Ahmad* was 15 years old when he was arrested and detained by the Syrian government in 2014 for filming demonstrations, his name listed in SJAC's collection of government documents from Syria's security sector. Stories of arbitrary detention have become common in Syria. While we may not know Ahmad's fate, there are many legal cases of Syrian victims seeking justice. To date, SJAC has 20,000 high-priority documents from the Syrian security sector awaiting analysis, which contain valuable evidence.
Since 2011, Syrians have been victims of human rights violations largely committed by the Syrian government. All too often, victims and their families lose hope of ever achieving justice. The evidence that could support formal prosecutions remains within the very system that created the conditions of oppression and injustice. The 20,000 government documents SJAC obtained must be analyzed in a timely manner in order to remain relevant and useful in keeping hope for justice and resolution alive.

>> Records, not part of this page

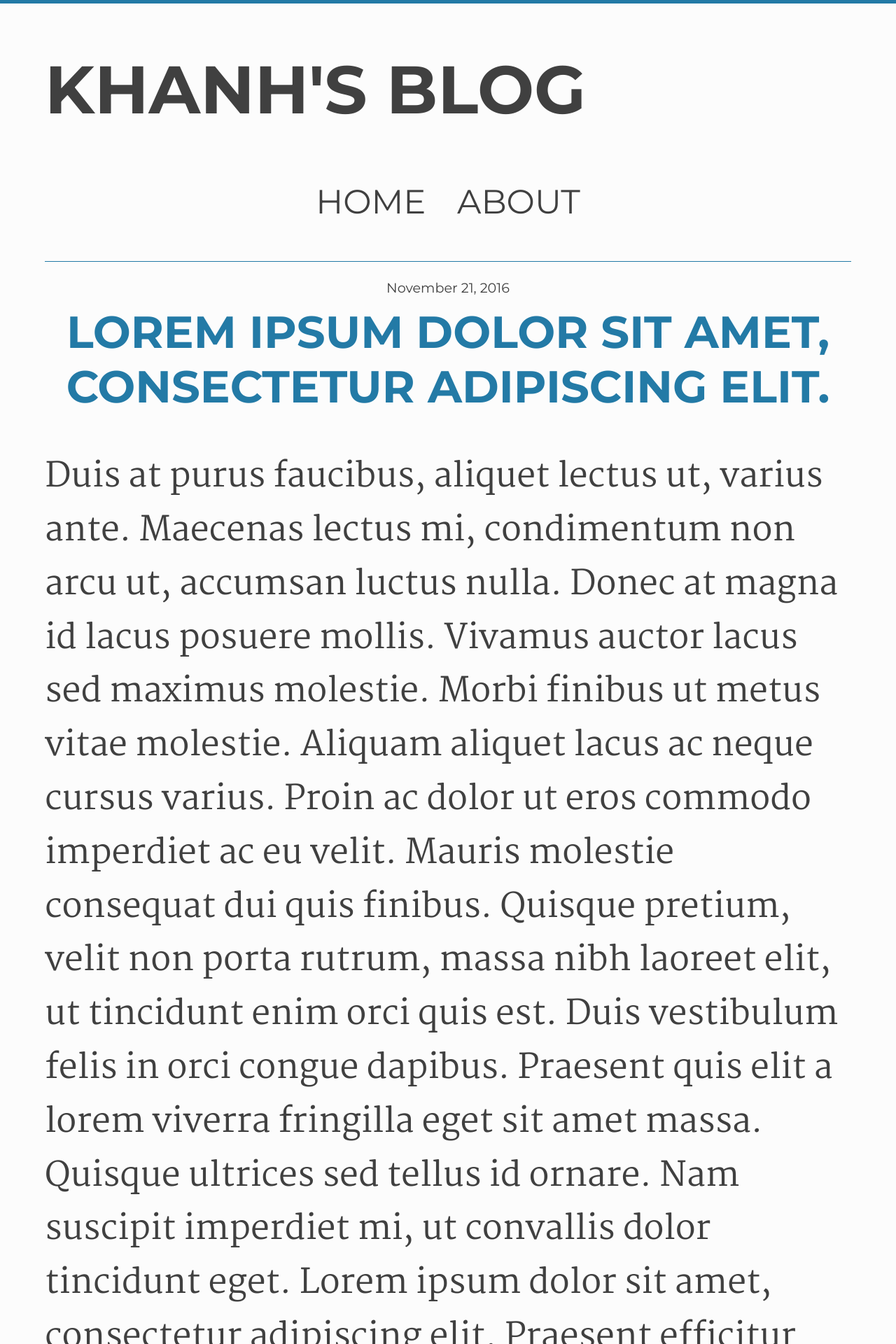
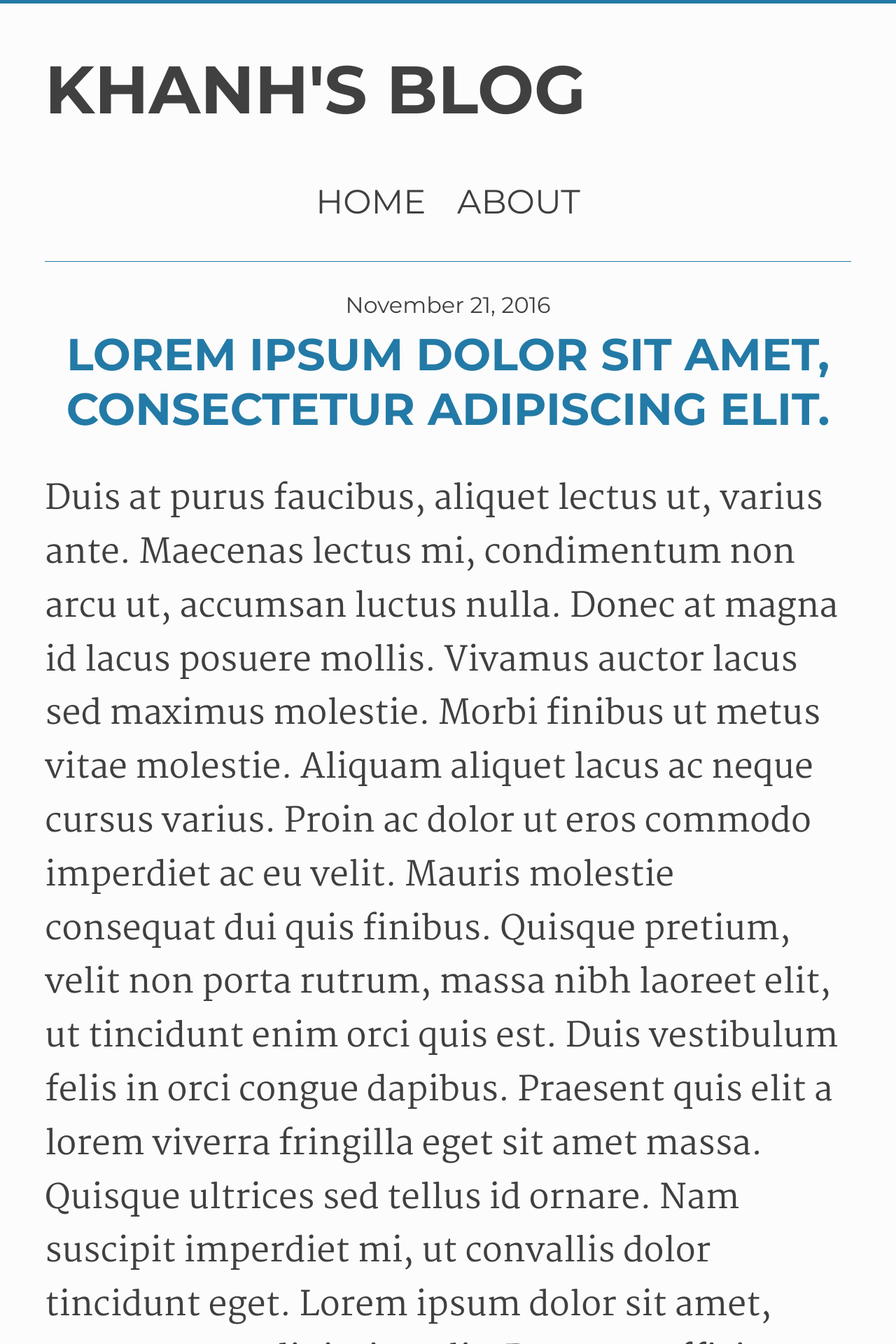
Before and after one commit to khanhnwin/khanhnwin.github.io, a Jekyll site: the page built from index.html, in a window 1280 px wide. Shown: the top 1920 px of the page at 70% size. Built offline with Jekyll 4.4.1, drawn with Linux system fonts in a browser that asks for light colours; nearby versions of some CDN libraries.

Commit message:
Date font

```diff
--- a/stylesheets/main.css
+++ b/stylesheets/main.css
@@ -163,6 +163,12 @@ nav ul li {
   text-align: center;
 }
 
+@media screen and (max-device-width: 800px) {
+  .posts .post .date {
+    font-size: 2rem;
+  }
+}
+
 .posts .post .title {
   text-transform: uppercase;
   margin-top: .75rem;
@@ -221,6 +227,12 @@ nav ul li {
   margin-bottom: .5rem;
   font-weight: 200;
   text-align: center;
+}
+
+@media screen and (max-device-width: 800px) {
+  .post_page .meta {
+    font-size: 2rem;
+  }
 }
 
 .post_page .post_title {
--- a/stylesheets/main.sass
+++ b/stylesheets/main.sass
@@ -131,6 +131,9 @@ nav
       font-weight: 200
       text-align: center
 
+      @media screen and (max-device-width: 800px)
+        font-size: 2rem
+
     .title
       text-transform: uppercase
       margin-top: .75rem
@@ -180,6 +183,9 @@ nav
     margin-bottom: .5rem
     font-weight: 200
     text-align: center
+
+    @media screen and (max-device-width: 800px)
+      font-size: 2rem
 
   .post_title
     margin-top: .75rem
```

Funding SJAC's well-trained Data Analysts to take on this project of analyzing 20,000 documents will allow the analysis to happen quickly, smoothly, and effectively. This analysis will inform SJAC's research projects, support advocacy efforts, and be shared with justice mechanisms such as the UN International Impartial and Independent Mechanism (IIIM). SJAC has shared past findings with justice mechanisms in the UN, EU war crimes units, and with relevant departments within the US government.
This documentation is what the Associated Press calls "some of the most damning evidence of state involvement" in the violence against civilians. The data resulting from this analysis will allow SJAC to provide evidence to the United Nations and national prosecutors to bring credible cases against the perpetrators of human rights violations. For the victims and their families, this is a first, necessary, step on the way to a peaceful future for Syrians.